My screen name, I mean, Peg of Tilling (my folks tell me it took them four days to pick my real name, and the nurses wouldn't let me leave the hospital until they had something proper to call me). The name comes from Miss Mapp, by E. F. Benson, and the reason I bring it up is that I just learned that Tom, who introduced me to the Lucia books passed away suddenly in early November.
Here's the relevant quote about the name–the chapter starts with a description of the town of Tilling, which is based on Rye, where Benson lived in Henry James's house (as a subsequent owner, not a room-mate):
"Tourists who had no pictorial gifts would pick their way among the sketchers, and search the shops for cracked china and bits of brass. Few if any of them left without purchasing one of the famous Tilling money-boxes, made in the shape of a pottery pig, who bore on his back that remarkable legend of his authenticity which ran:
"I won't be druv,
Though I am willing,
Good morning, my love,
Said the Pig of Tilling."

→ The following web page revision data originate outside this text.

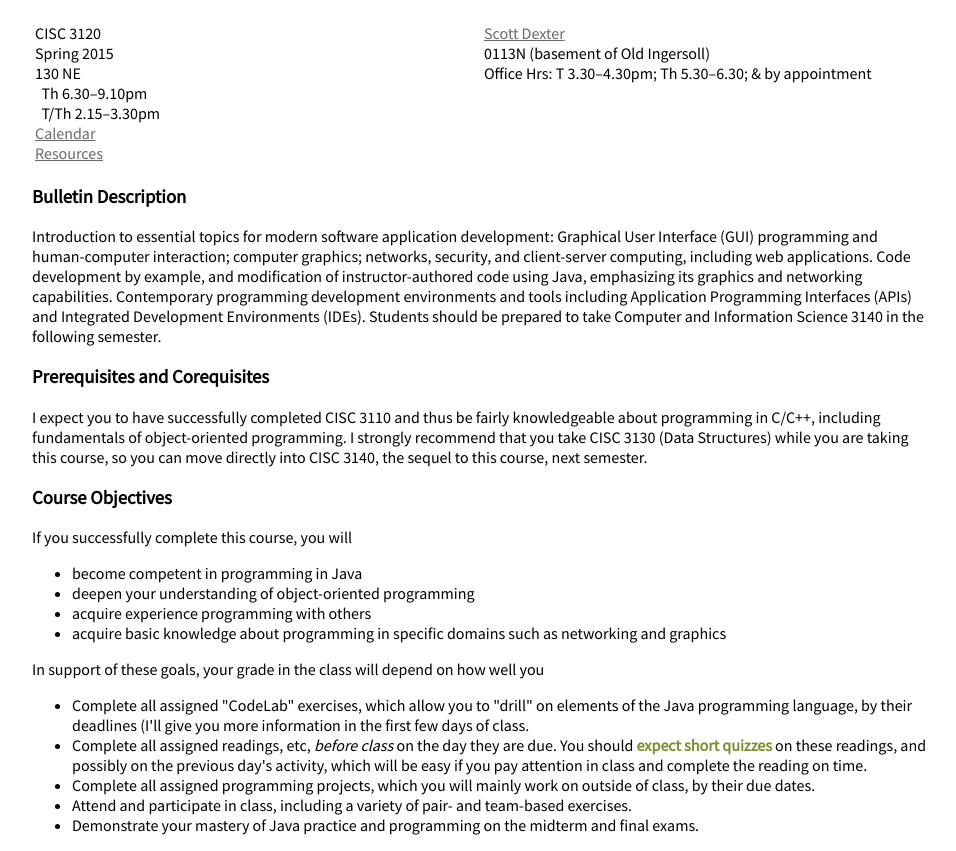
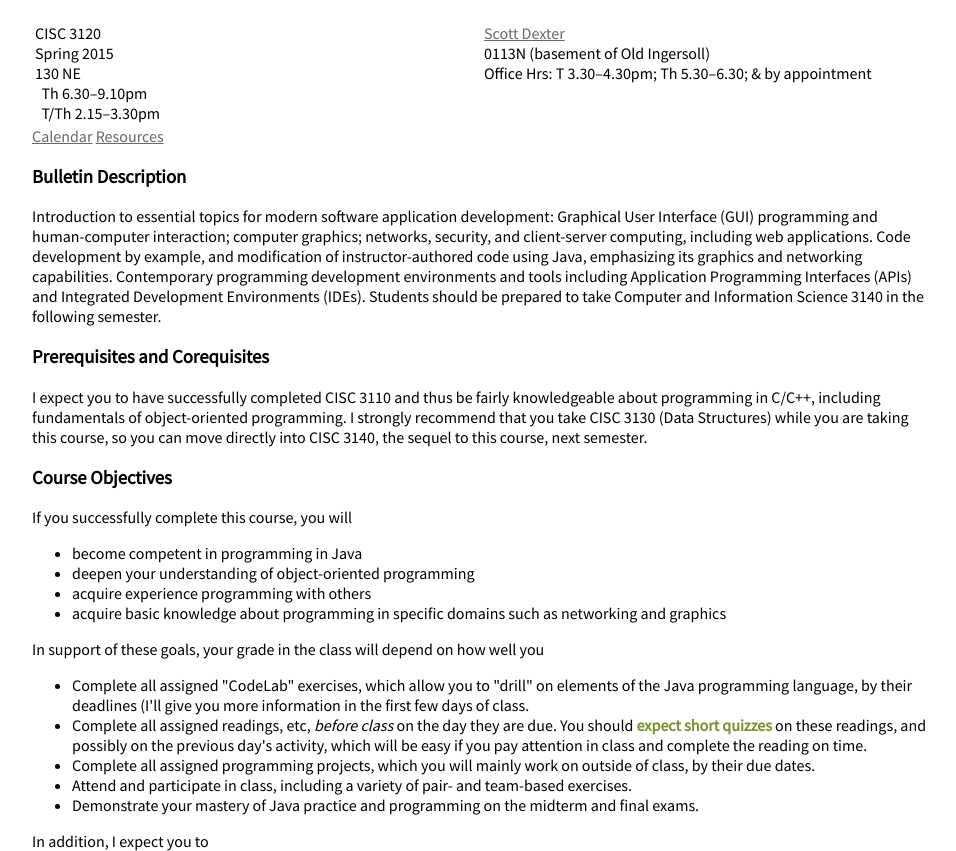
Before and after one commit to Dogstar3030/BC-CISC3120-S15.github.io, a plain HTML site: page index.html in a window 1280 px wide. Shown: the top 851 px of the page, without its empty margins (158-1114 px from the left). Drawn offline with Linux system fonts and the light colour scheme.

Commit message:
Correct formatting on main page.

```diff
--- a/index.html
+++ b/index.html
@@ -21,11 +21,11 @@
                 <tr>
                     <td>CISC 3120<br /> Spring 2015<br /> 130 NE<br />
                         &nbsp;&nbsp;Th 6.30&ndash;9.10pm<br /> &nbsp;
-                        T/Th 2.15&ndash;3.30pm<br /> <a
-                        href="calendar.html">Calendar</a><br /> <a
-                        href="resources.html">Resources</a></td>
+                        T/Th 2.15&ndash;3.30pm
+                       </td>
 
-                    <td><a
+                    <td align="top">
+                    <a
                         href="http://www.sci.brooklyn.cuny.edu/~sdexter">Scott
                             Dexter</a><br /> 0113N (basement of Old
                         Ingersoll)<br /> Office Hrs: T
@@ -34,6 +34,9 @@
                 </tr>
             </tbody>
         </table>
+
+ <a href="calendar.html">Calendar</a>
+ <a href="resources.html">Resources</a>
 
         <h3>Bulletin Description</h3>
         Introduction to essential topics for modern software application
```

Miss Mapp had a long shelf full of these in every colour to adorn her dining-room. The one which completed her collection, of a pleasant magenta colour, had only just been acquired. She called them "My sweet rainbow of piggies," and often when she came down to breakfast, especially if Withers was in the room, she said: "Good morning, quaint little piggies." When Withers had left the room she counted them."
It's Peg because I won't be a quaint little piggy, even on the internet. When I see people around me judging the moss on the bark on the trees instead of seeing the forest, I see parallels in the Lucia books.

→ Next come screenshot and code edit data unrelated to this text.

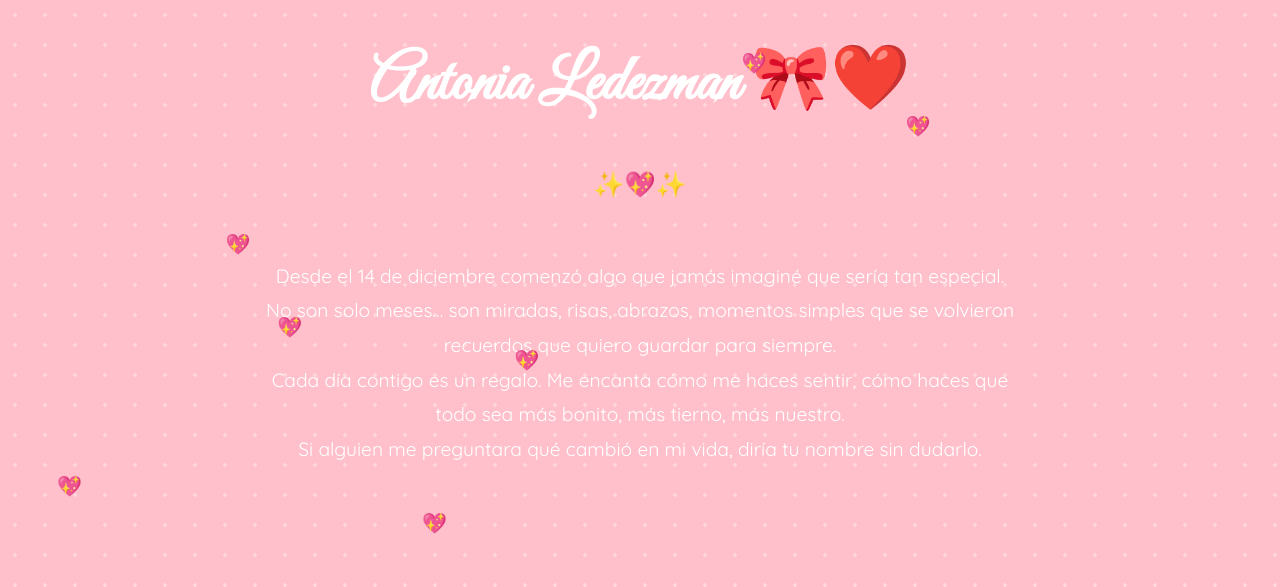
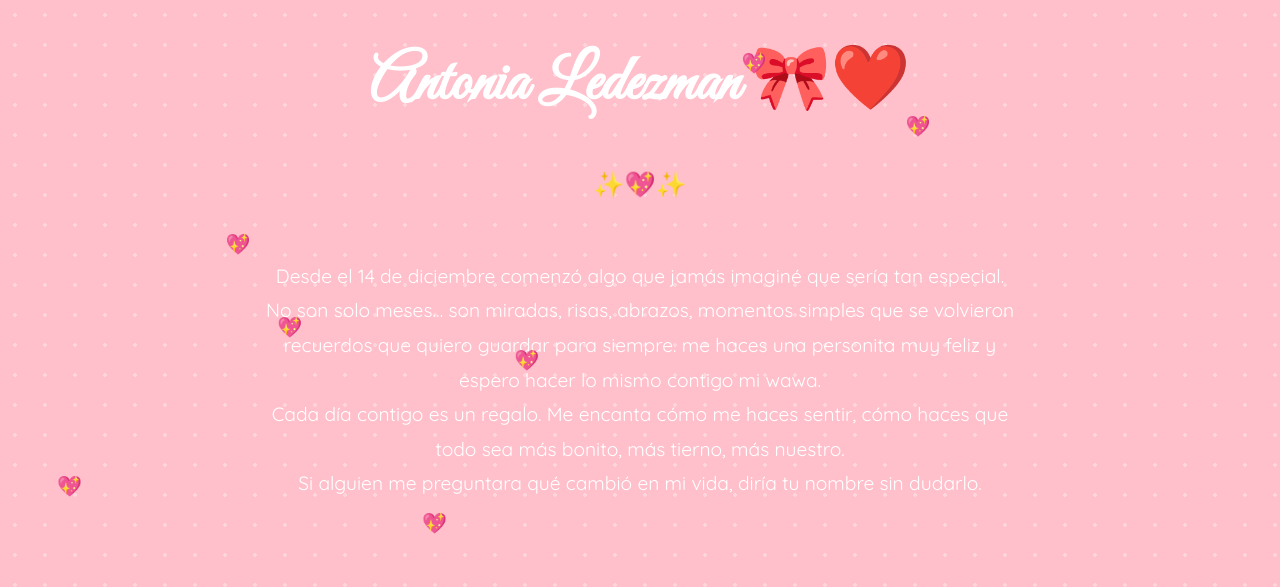
Before and after one commit to yohanoliva59-design/Antonia-, a plain HTML site: page index.html in a window 1280 px wide. Shown: the top 587 px of the page. Drawn offline with Linux system fonts and the light colour scheme.

Commit message:
Add a new paragraph expressing happiness

```diff
--- a/index.html
+++ b/index.html
@@ -116,6 +116,7 @@ button:hover{
 Desde el 14 de diciembre comenzó algo que jamás imaginé que sería tan especial.
 No son solo meses… son miradas, risas, abrazos,
 momentos simples que se volvieron recuerdos que quiero guardar para siempre.
+me haces una personita muy feliz y espero hacer lo mismo contigo mi wawa.
 </p>
 
 <p>
```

Tom was one of the people who trained me to work in reference. He would have me and other friends over for tea, and he also introduced us to sherry, Stephen Sondheim, and taught me how to make trifle–that's a lot of things I still keep in my mental trousseau. He was a very upbeat person, and I want to pass on the good things he taught me, so here's the trifle recipe:

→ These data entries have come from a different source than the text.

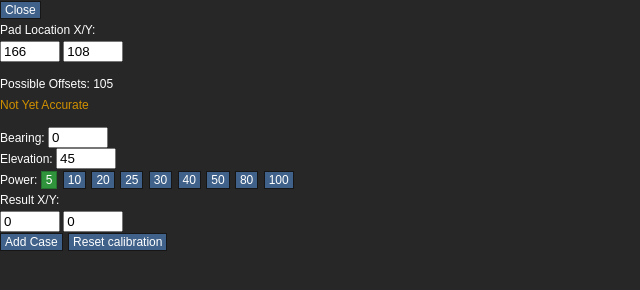
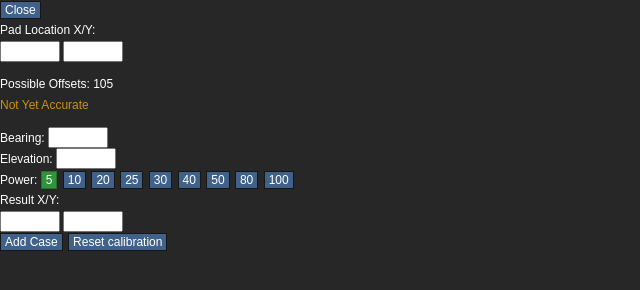
Before and after one commit to alexkar598/oldwebsite, a plain HTML site: page ss13/telesci.html in a window 1280 px wide. Shown: the full height of the page, 0-640 px from the left. Drawn offline with nearby package versions, Linux system fonts and the light colour scheme.

Commit message:
tweak the telescience calculator
all fields now start off empty

```diff
--- a/ss13/telesci.html
+++ b/ss13/telesci.html
@@ -608,12 +608,12 @@ function delBookmark(index)
 <a href="#" onClick="window.close(); return false;">Close</a>
 <div id="calcVis" style="display:block">
 Pad Location X/Y:<br>
-<input type="number" id="padX" onchange="padPosUpdate()" value="166" /> <input type="number" id="padY" onChange="padPosUpdate()" value="108" />
-<p>Possible Offsets: <span id="possibleOffsets">125</span><br>
+<input type="number" id="padX" onchange="padPosUpdate()" /> <input type="number" id="padY" onChange="padPosUpdate()" />
+<p>Possible Offsets: <span id="possibleOffsets">you should not see this</span><br>
 <span class="average" id="accuracy">Not Accurate Yet</span></p>
 <div style="display:block" id="Calibration">
-Bearing: <input type="number" id="calHorAngle" value="0"/><br>
-Elevation: <input type="number" id="calVerAngle" value="45"/><br>
+Bearing: <input type="number" id="calHorAngle"/><br>
+Elevation: <input type="number" id="calVerAngle"/><br>
 Power: <a onclick="power(5)" id="5b" class="linkOn" href="#">5</a>
 <a onclick="power(10)" id="10b" class="" href="#">10</a>
 <a onclick="power(20)" id="20b" class="" href="#">20</a>
@@ -623,7 +623,7 @@ Power: <a onclick="power(5)" id="5b" class="linkOn" href="#">5</a>
 <a onclick="power(50)" id="50b" class="" href="#">50</a>
 <a onclick="power(80)" id="80b" class="" href="#">80</a>
 <a onclick="power(100)" id="100b" class="" href="#">100</a><br>
-Result X/Y: <br> <input type="number" id="calDestX" value="0" /> <input type="number" id="calDestY" value="0" /><br>
+Result X/Y: <br> <input type="number" id="calDestX" /> <input type="number" id="calDestY" /><br>
 <a onclick="addCase()" href="#">Add Case</a> <a onclick="reset()" href="#">Reset calibration</a>
 </div>
 <div style="display:block" id="Use">
```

–break up pound cake in the bottom of a large bowl
–drizzle with sherry
–add blobs of jelly
–cover with pudding: cooked pudding, still hot, so it soaks into the cake
–add a layer of fruit
–top with whipped cream, real whipped cream
He would also talk about Twinkie Trifle as sort of a nightmare scenario–fruit cocktail was involved, and Cool Whip. In his apartment he had metal shelves like you'd find in restaurant kitchens full of opera on vinyl–I wonder if he ever went to CDs?